■ GOAL OF THE EXERCISE: Retype the data that follows, keeping every character the same.

[Opening MATERIAL SHOWN section]

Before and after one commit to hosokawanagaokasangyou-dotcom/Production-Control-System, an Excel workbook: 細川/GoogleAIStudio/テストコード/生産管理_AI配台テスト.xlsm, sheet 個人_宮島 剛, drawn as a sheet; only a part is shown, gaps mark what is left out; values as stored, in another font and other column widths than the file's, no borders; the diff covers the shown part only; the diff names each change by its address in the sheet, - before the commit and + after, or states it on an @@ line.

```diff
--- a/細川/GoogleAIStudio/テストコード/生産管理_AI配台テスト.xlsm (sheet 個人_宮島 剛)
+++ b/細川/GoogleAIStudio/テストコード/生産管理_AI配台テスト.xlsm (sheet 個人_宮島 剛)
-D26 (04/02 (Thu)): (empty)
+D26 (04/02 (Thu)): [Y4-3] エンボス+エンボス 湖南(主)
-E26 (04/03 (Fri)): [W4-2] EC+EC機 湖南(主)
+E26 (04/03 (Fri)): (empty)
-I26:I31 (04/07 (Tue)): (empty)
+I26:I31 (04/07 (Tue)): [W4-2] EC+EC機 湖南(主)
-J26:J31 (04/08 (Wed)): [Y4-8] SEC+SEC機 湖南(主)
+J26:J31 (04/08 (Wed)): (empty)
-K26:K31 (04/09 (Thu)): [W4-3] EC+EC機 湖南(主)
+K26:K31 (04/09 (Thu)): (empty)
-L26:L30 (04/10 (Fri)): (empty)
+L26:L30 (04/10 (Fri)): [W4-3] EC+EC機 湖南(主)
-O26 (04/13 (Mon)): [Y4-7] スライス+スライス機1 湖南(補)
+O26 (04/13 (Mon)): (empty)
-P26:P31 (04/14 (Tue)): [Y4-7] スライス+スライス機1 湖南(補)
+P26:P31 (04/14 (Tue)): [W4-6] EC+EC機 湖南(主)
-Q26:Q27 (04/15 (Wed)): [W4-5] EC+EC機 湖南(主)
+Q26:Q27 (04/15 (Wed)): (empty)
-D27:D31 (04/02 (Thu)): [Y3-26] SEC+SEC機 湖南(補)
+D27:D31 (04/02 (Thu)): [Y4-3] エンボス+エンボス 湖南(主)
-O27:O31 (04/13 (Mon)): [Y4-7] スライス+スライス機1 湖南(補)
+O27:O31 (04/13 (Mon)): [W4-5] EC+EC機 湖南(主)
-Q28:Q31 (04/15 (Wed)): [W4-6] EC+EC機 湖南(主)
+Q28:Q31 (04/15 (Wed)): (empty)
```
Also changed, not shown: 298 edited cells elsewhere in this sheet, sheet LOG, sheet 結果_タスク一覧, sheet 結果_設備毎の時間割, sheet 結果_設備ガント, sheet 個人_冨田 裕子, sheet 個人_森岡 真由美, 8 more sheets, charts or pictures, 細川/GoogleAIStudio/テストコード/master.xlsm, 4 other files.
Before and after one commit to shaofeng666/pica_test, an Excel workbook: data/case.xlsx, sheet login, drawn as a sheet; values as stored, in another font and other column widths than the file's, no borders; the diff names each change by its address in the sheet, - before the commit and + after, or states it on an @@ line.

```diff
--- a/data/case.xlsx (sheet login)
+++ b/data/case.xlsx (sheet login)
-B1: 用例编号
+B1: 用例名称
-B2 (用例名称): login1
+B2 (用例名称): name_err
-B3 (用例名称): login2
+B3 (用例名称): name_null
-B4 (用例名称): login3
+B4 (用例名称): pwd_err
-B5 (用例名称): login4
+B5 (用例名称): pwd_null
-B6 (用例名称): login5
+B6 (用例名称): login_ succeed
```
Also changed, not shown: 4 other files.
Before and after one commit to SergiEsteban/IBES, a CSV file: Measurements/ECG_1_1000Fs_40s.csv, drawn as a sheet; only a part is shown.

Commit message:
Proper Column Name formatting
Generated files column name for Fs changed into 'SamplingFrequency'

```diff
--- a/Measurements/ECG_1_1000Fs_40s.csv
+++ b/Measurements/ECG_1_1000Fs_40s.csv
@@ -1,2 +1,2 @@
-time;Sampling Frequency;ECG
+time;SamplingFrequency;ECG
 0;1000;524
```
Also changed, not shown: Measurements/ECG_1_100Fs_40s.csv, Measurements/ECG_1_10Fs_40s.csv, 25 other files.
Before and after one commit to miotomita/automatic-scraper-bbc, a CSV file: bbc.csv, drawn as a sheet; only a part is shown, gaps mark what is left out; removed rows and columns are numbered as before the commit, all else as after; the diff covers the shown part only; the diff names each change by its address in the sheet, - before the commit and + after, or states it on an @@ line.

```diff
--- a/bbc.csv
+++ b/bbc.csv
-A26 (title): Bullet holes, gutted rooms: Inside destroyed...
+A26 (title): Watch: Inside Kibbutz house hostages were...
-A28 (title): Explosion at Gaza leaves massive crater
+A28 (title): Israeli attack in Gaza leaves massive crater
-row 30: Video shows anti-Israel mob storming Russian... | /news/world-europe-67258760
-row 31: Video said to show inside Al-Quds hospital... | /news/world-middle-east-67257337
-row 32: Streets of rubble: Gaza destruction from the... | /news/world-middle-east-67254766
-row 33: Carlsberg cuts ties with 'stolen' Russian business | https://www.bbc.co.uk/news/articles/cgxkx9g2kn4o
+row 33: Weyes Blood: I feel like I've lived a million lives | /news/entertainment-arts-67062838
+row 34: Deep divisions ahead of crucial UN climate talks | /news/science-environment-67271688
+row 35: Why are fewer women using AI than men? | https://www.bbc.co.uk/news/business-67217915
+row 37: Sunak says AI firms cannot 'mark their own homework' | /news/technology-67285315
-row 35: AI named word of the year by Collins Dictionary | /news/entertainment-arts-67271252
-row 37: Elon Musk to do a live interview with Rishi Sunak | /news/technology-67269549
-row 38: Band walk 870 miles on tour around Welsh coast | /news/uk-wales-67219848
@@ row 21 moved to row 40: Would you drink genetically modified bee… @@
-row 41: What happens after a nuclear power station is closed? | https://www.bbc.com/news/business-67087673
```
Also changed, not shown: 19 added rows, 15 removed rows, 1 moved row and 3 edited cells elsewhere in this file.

[Closing MATERIAL SHOWN section]

■ RESPONSE BELOW:
Before and after one commit to hosokawanagaokasangyou-dotcom/Production-Control-System, an Excel workbook: 細川/GoogleAIStudio/テストコード/生産管理_AI配台テスト.xlsm, sheet 個人_宮島 剛, drawn as a sheet; only a part is shown, gaps mark what is left out; values as stored, in another font and other column widths than the file's, no borders; the diff covers the shown part only; the diff names each change by its address in the sheet, - before the commit and + after, or states it on an @@ line.

```diff
--- a/細川/GoogleAIStudio/テストコード/生産管理_AI配台テスト.xlsm (sheet 個人_宮島 剛)
+++ b/細川/GoogleAIStudio/テストコード/生産管理_AI配台テスト.xlsm (sheet 個人_宮島 剛)
-D26 (04/02 (Thu)): (empty)
+D26 (04/02 (Thu)): [Y4-3] エンボス+エンボス 湖南(主)
-E26 (04/03 (Fri)): [W4-2] EC+EC機 湖南(主)
+E26 (04/03 (Fri)): (empty)
-I26:I31 (04/07 (Tue)): (empty)
+I26:I31 (04/07 (Tue)): [W4-2] EC+EC機 湖南(主)
-J26:J31 (04/08 (Wed)): [Y4-8] SEC+SEC機 湖南(主)
+J26:J31 (04/08 (Wed)): (empty)
-K26:K31 (04/09 (Thu)): [W4-3] EC+EC機 湖南(主)
+K26:K31 (04/09 (Thu)): (empty)
-L26:L30 (04/10 (Fri)): (empty)
+L26:L30 (04/10 (Fri)): [W4-3] EC+EC機 湖南(主)
-O26 (04/13 (Mon)): [Y4-7] スライス+スライス機1 湖南(補)
+O26 (04/13 (Mon)): (empty)
-P26:P31 (04/14 (Tue)): [Y4-7] スライス+スライス機1 湖南(補)
+P26:P31 (04/14 (Tue)): [W4-6] EC+EC機 湖南(主)
-Q26:Q27 (04/15 (Wed)): [W4-5] EC+EC機 湖南(主)
+Q26:Q27 (04/15 (Wed)): (empty)
-D27:D31 (04/02 (Thu)): [Y3-26] SEC+SEC機 湖南(補)
+D27:D31 (04/02 (Thu)): [Y4-3] エンボス+エンボス 湖南(主)
-O27:O31 (04/13 (Mon)): [Y4-7] スライス+スライス機1 湖南(補)
+O27:O31 (04/13 (Mon)): [W4-5] EC+EC機 湖南(主)
-Q28:Q31 (04/15 (Wed)): [W4-6] EC+EC機 湖南(主)
+Q28:Q31 (04/15 (Wed)): (empty)
```
Also changed, not shown: 298 edited cells elsewhere in this sheet, sheet LOG, sheet 結果_タスク一覧, sheet 結果_設備毎の時間割, sheet 結果_設備ガント, sheet 個人_冨田 裕子, sheet 個人_森岡 真由美, 8 more sheets, charts or pictures, 細川/GoogleAIStudio/テストコード/master.xlsm, 4 other files.
Before and after one commit to shaofeng666/pica_test, an Excel workbook: data/case.xlsx, sheet login, drawn as a sheet; values as stored, in another font and other column widths than the file's, no borders; the diff names each change by its address in the sheet, - before the commit and + after, or states it on an @@ line.

```diff
--- a/data/case.xlsx (sheet login)
+++ b/data/case.xlsx (sheet login)
-B1: 用例编号
+B1: 用例名称
-B2 (用例名称): login1
+B2 (用例名称): name_err
-B3 (用例名称): login2
+B3 (用例名称): name_null
-B4 (用例名称): login3
+B4 (用例名称): pwd_err
-B5 (用例名称): login4
+B5 (用例名称): pwd_null
-B6 (用例名称): login5
+B6 (用例名称): login_ succeed
```
Also changed, not shown: 4 other files.
Before and after one commit to SergiEsteban/IBES, a CSV file: Measurements/ECG_1_1000Fs_40s.csv, drawn as a sheet; only a part is shown.

Commit message:
Proper Column Name formatting
Generated files column name for Fs changed into 'SamplingFrequency'

```diff
--- a/Measurements/ECG_1_1000Fs_40s.csv
+++ b/Measurements/ECG_1_1000Fs_40s.csv
@@ -1,2 +1,2 @@
-time;Sampling Frequency;ECG
+time;SamplingFrequency;ECG
 0;1000;524
```
Also changed, not shown: Measurements/ECG_1_100Fs_40s.csv, Measurements/ECG_1_10Fs_40s.csv, 25 other files.
Before and after one commit to miotomita/automatic-scraper-bbc, a CSV file: bbc.csv, drawn as a sheet; only a part is shown, gaps mark what is left out; removed rows and columns are numbered as before the commit, all else as after; the diff covers the shown part only; the diff names each change by its address in the sheet, - before the commit and + after, or states it on an @@ line.

```diff
--- a/bbc.csv
+++ b/bbc.csv
-A26 (title): Bullet holes, gutted rooms: Inside destroyed...
+A26 (title): Watch: Inside Kibbutz house hostages were...
-A28 (title): Explosion at Gaza leaves massive crater
+A28 (title): Israeli attack in Gaza leaves massive crater
-row 30: Video shows anti-Israel mob storming Russian... | /news/world-europe-67258760
-row 31: Video said to show inside Al-Quds hospital... | /news/world-middle-east-67257337
-row 32: Streets of rubble: Gaza destruction from the... | /news/world-middle-east-67254766
-row 33: Carlsberg cuts ties with 'stolen' Russian business | https://www.bbc.co.uk/news/articles/cgxkx9g2kn4o
+row 33: Weyes Blood: I feel like I've lived a million lives | /news/entertainment-arts-67062838
+row 34: Deep divisions ahead of crucial UN climate talks | /news/science-environment-67271688
+row 35: Why are fewer women using AI than men? | https://www.bbc.co.uk/news/business-67217915
+row 37: Sunak says AI firms cannot 'mark their own homework' | /news/technology-67285315
-row 35: AI named word of the year by Collins Dictionary | /news/entertainment-arts-67271252
-row 37: Elon Musk to do a live interview with Rishi Sunak | /news/technology-67269549
-row 38: Band walk 870 miles on tour around Welsh coast | /news/uk-wales-67219848
@@ row 21 moved to row 40: Would you drink genetically modified bee… @@
-row 41: What happens after a nuclear power station is closed? | https://www.bbc.com/news/business-67087673
```
Also changed, not shown: 19 added rows, 15 removed rows, 1 moved row and 3 edited cells elsewhere in this file.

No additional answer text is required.